INPUT DATA:
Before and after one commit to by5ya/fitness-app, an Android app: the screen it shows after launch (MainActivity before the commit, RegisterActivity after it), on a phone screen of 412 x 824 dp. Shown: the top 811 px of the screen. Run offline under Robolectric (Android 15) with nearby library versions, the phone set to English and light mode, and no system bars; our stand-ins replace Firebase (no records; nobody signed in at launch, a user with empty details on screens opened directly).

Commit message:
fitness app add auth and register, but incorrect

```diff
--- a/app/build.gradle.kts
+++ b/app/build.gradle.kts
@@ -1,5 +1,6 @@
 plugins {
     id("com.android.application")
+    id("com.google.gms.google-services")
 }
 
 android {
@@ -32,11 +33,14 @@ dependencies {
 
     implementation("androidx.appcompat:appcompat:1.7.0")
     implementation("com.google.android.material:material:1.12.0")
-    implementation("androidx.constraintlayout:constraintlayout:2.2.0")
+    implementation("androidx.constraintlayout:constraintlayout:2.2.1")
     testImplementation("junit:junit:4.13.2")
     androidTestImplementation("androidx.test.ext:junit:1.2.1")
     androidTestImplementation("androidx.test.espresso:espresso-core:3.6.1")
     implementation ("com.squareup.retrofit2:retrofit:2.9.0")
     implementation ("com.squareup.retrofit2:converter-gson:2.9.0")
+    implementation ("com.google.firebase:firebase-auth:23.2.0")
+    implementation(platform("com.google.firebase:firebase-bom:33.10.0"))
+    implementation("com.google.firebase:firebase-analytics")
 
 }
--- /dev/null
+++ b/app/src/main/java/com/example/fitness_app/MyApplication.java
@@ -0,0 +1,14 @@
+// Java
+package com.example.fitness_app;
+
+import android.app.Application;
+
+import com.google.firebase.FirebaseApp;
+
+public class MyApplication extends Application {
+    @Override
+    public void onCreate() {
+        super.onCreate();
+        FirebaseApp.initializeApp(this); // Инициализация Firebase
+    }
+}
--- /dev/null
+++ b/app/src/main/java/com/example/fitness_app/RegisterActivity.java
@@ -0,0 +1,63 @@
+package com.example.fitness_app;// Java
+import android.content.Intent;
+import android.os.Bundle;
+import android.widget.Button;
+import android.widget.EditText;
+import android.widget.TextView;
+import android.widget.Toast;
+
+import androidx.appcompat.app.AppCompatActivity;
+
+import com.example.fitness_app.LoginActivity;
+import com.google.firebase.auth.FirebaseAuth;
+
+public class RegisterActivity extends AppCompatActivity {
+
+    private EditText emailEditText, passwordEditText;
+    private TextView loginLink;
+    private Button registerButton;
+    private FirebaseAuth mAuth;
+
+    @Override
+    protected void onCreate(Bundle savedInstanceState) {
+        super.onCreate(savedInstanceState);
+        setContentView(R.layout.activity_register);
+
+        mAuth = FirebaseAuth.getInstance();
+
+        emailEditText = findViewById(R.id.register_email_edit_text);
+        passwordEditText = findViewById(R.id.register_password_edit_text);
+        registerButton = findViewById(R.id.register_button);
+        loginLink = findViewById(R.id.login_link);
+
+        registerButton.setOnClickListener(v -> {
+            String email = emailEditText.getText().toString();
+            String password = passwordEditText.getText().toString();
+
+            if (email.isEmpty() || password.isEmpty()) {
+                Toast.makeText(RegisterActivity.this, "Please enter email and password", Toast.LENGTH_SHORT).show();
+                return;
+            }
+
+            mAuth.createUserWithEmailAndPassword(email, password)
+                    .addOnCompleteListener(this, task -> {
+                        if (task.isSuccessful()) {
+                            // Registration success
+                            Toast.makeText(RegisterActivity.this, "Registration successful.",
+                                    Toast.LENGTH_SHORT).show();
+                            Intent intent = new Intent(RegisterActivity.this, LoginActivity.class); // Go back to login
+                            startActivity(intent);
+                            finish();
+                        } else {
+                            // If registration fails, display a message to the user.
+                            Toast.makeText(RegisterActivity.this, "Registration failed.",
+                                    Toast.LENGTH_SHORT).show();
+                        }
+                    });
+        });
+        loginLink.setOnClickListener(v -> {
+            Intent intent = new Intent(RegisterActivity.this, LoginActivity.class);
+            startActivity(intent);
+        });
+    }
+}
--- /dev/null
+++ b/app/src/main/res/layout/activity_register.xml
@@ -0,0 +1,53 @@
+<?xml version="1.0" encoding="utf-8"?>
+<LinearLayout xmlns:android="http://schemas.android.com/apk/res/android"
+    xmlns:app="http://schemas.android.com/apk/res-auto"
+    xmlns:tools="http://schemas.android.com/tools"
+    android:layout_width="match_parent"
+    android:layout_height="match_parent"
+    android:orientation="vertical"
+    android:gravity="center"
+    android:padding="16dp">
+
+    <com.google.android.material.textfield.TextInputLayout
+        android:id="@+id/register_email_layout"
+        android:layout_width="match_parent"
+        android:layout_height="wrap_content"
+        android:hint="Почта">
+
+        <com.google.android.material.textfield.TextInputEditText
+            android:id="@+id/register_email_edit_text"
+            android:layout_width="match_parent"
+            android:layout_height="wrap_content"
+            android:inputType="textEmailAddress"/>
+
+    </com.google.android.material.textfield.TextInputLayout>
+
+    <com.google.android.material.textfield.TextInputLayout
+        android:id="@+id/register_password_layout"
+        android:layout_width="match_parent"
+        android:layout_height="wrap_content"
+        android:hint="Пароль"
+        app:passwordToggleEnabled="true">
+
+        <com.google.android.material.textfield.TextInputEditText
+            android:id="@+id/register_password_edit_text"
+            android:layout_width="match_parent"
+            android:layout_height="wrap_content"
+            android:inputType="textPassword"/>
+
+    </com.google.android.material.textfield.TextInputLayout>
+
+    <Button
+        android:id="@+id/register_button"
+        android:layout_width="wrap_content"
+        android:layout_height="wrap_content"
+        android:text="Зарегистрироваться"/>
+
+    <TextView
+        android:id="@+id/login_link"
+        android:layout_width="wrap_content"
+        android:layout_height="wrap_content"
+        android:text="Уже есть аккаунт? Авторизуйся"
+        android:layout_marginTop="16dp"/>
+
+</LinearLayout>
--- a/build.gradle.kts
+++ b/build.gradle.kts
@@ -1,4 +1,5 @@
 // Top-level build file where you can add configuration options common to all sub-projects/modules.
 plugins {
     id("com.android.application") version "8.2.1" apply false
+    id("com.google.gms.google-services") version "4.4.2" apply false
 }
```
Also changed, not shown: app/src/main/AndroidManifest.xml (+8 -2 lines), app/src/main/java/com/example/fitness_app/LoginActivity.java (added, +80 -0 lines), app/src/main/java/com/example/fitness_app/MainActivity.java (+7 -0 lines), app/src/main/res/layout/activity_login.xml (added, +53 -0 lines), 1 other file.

PROMPT: Find the word "startActivity" in the records and pull out each line that has it.

RESULT OF THE EXERCISE:
+                            startActivity(intent);
+            startActivity(intent);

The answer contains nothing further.